DATA SHOWN:

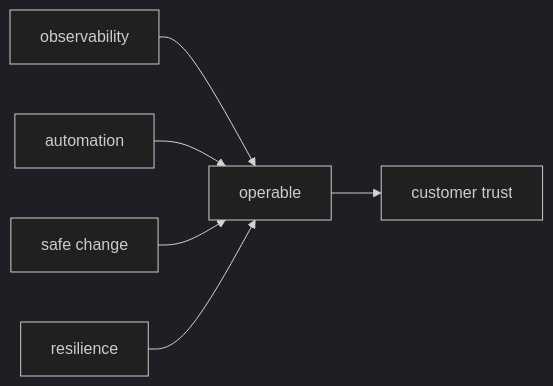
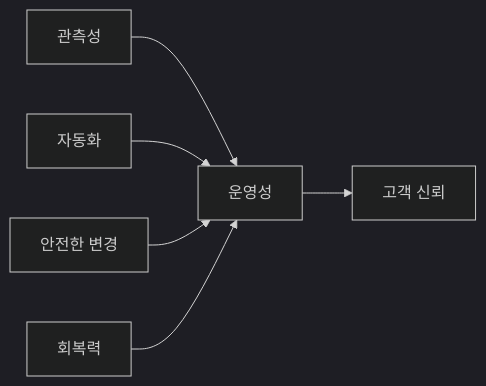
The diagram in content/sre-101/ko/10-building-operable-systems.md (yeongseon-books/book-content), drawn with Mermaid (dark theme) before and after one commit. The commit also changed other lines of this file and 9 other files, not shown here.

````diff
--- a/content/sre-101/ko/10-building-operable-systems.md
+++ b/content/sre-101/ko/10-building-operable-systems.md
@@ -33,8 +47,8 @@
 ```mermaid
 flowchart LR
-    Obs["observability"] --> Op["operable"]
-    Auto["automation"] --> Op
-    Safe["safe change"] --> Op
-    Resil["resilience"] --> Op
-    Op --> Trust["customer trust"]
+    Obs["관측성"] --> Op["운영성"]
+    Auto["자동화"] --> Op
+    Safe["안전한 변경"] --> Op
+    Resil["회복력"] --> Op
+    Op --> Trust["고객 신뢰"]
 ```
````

==

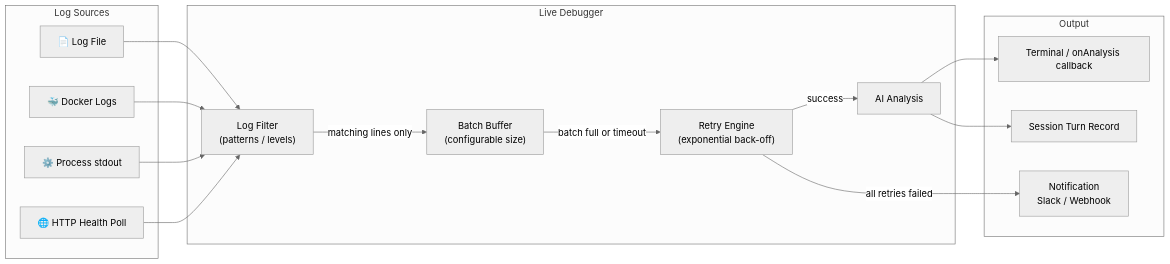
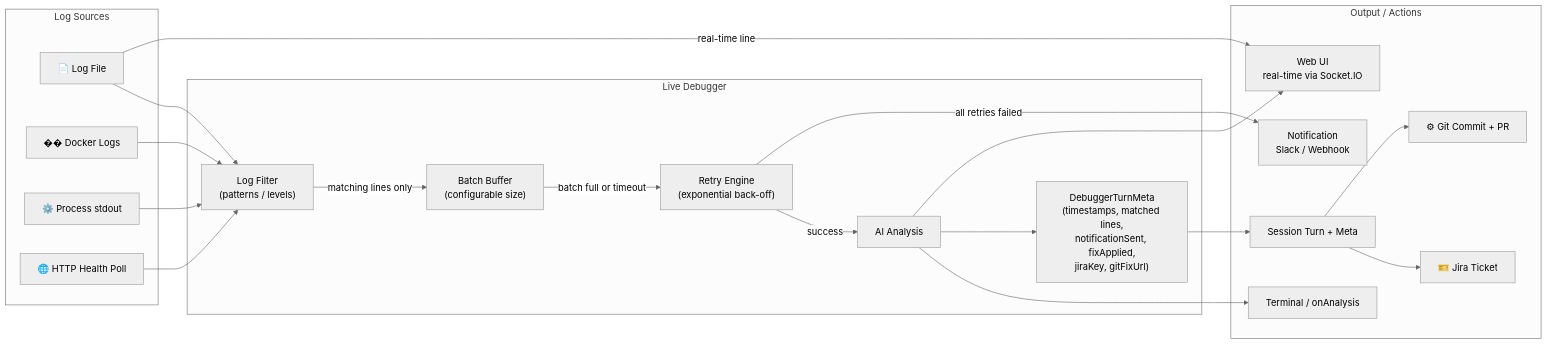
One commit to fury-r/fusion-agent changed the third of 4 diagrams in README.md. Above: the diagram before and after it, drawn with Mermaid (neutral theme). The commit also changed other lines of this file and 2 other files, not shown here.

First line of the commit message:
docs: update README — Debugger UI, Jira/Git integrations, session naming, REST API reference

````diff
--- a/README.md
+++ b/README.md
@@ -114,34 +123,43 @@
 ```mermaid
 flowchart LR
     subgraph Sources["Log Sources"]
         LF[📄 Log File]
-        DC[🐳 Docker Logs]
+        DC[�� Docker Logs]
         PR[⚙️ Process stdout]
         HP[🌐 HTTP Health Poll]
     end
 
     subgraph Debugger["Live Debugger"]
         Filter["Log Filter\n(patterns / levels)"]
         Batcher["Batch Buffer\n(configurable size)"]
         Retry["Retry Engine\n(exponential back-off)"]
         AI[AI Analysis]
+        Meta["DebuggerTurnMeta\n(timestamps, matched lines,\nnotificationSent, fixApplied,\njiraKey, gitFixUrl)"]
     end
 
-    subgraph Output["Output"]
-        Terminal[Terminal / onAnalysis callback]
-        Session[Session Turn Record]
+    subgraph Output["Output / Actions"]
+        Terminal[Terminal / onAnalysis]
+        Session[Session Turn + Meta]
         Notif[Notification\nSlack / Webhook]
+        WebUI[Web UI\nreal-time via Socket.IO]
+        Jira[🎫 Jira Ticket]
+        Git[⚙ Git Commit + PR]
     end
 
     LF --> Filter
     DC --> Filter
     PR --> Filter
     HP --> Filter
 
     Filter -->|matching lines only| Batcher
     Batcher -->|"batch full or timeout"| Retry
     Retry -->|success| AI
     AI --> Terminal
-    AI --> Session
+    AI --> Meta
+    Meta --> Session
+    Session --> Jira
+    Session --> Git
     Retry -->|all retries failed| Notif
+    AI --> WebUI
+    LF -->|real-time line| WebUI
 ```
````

* * *

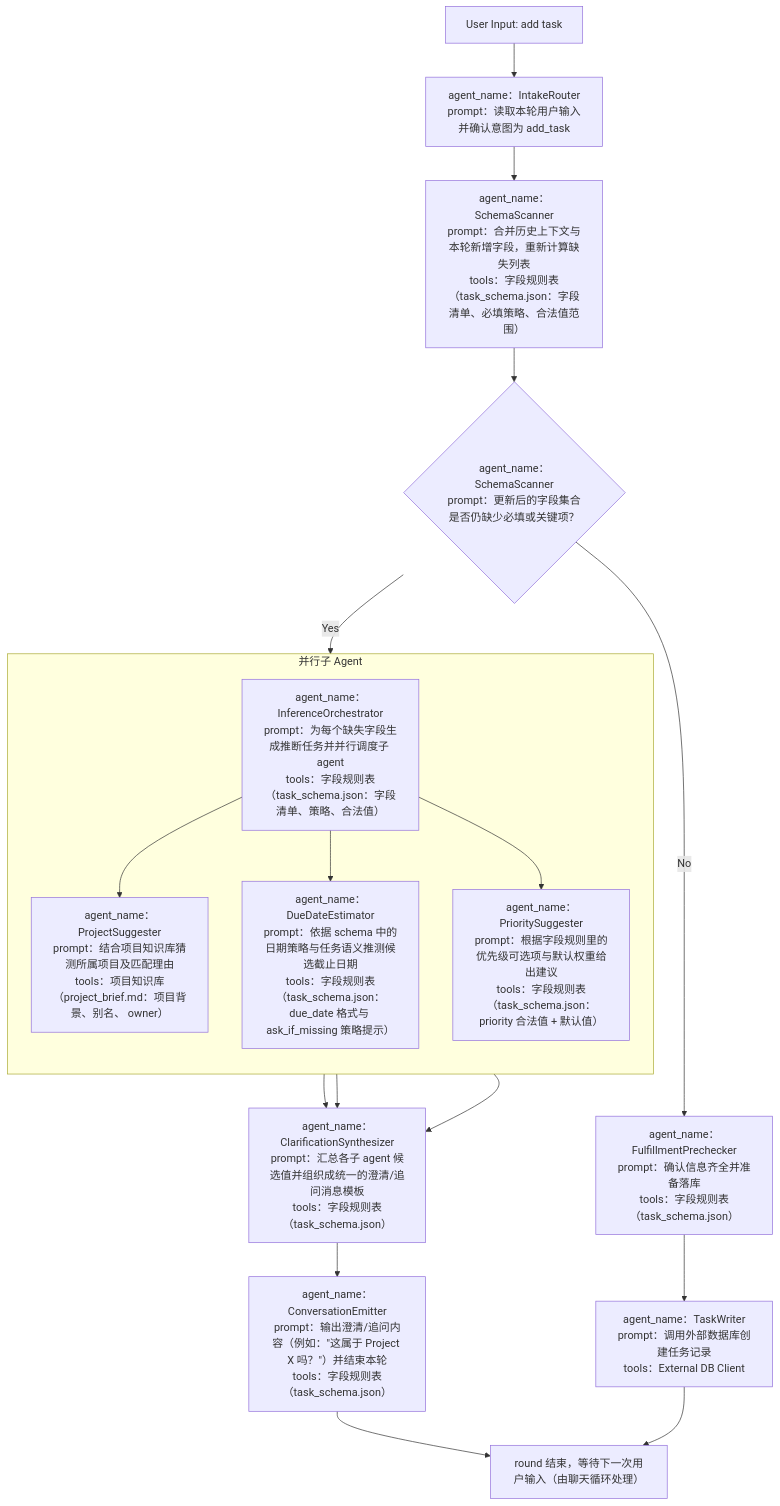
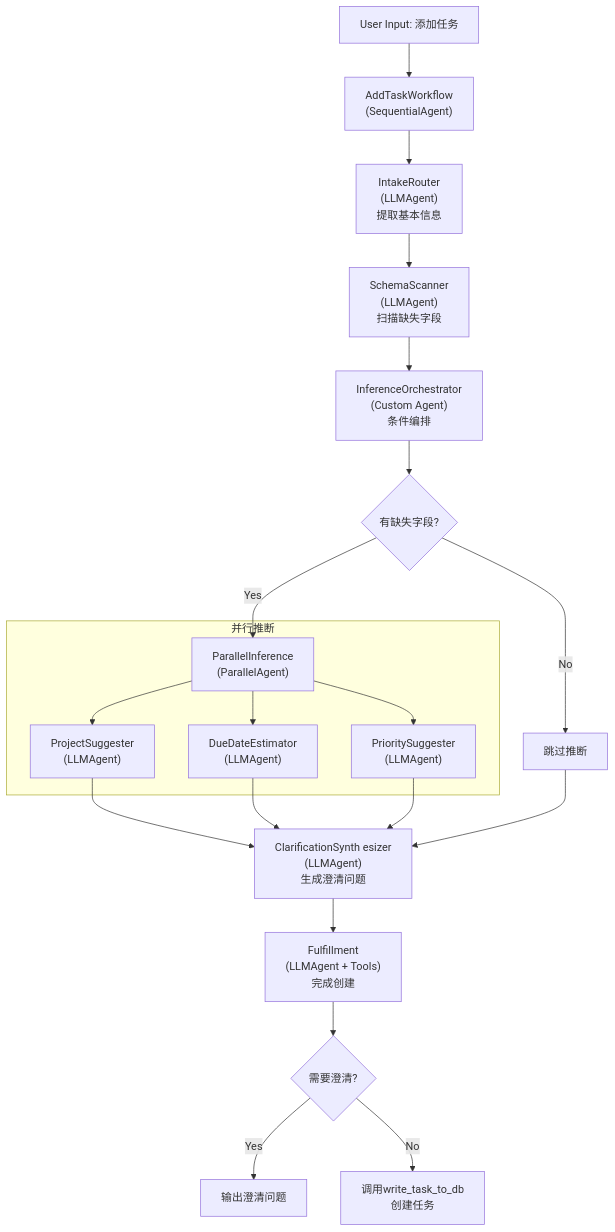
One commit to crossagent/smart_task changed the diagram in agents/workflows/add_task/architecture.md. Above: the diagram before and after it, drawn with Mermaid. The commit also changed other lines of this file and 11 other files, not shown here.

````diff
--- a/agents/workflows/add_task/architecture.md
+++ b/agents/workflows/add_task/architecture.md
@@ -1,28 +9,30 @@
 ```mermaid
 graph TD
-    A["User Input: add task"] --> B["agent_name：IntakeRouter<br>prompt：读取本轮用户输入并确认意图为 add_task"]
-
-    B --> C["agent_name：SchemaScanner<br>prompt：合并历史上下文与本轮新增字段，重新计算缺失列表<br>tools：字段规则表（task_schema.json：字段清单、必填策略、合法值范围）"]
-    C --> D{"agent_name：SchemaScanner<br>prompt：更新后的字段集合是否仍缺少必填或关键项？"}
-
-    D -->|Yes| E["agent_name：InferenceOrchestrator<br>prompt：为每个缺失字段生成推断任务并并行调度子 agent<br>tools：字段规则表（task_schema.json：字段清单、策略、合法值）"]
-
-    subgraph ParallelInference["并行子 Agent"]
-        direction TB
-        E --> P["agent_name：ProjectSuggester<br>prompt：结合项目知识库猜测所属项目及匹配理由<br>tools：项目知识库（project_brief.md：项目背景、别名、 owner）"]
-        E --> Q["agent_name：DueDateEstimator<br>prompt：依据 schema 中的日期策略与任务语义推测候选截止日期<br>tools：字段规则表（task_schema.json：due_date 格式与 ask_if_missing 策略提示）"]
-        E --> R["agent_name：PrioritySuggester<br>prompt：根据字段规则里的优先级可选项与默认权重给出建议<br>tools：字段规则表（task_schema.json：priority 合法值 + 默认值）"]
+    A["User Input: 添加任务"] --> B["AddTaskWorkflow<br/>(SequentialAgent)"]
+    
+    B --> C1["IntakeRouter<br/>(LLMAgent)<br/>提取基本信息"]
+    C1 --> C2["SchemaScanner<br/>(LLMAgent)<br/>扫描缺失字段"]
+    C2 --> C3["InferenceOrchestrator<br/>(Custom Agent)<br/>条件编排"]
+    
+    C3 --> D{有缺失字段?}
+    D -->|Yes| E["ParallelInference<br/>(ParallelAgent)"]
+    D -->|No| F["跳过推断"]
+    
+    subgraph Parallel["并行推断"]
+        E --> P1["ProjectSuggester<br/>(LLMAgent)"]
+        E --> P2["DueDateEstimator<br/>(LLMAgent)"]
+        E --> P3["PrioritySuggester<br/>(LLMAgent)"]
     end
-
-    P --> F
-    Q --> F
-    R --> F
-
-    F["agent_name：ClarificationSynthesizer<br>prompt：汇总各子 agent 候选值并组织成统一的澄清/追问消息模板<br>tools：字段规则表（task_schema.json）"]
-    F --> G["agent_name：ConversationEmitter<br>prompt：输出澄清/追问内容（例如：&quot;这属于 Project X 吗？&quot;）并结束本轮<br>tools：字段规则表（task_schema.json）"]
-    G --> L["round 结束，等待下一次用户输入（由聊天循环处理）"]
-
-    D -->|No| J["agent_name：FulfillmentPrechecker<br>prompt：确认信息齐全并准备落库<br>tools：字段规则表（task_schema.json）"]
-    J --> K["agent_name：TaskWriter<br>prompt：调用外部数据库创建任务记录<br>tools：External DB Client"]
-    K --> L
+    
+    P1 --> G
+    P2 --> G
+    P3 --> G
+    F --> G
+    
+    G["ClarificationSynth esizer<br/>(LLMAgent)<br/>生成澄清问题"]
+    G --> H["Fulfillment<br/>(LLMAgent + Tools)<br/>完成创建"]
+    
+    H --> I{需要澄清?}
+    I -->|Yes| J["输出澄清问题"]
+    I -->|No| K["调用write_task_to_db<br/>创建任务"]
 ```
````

WHAT IS NEEDED: Take each line above that holds the string "ProjectSuggester" and copy it.

EXPECTED ANSWER:
-        E --> P["agent_name：ProjectSuggester<br>prompt：结合项目知识库猜测所属项目及匹配理由<br>tools：项目知识库（project_brief.md：项目背景、别名、 owner）"]
+        E --> P1["ProjectSuggester<br/>(LLMAgent)"]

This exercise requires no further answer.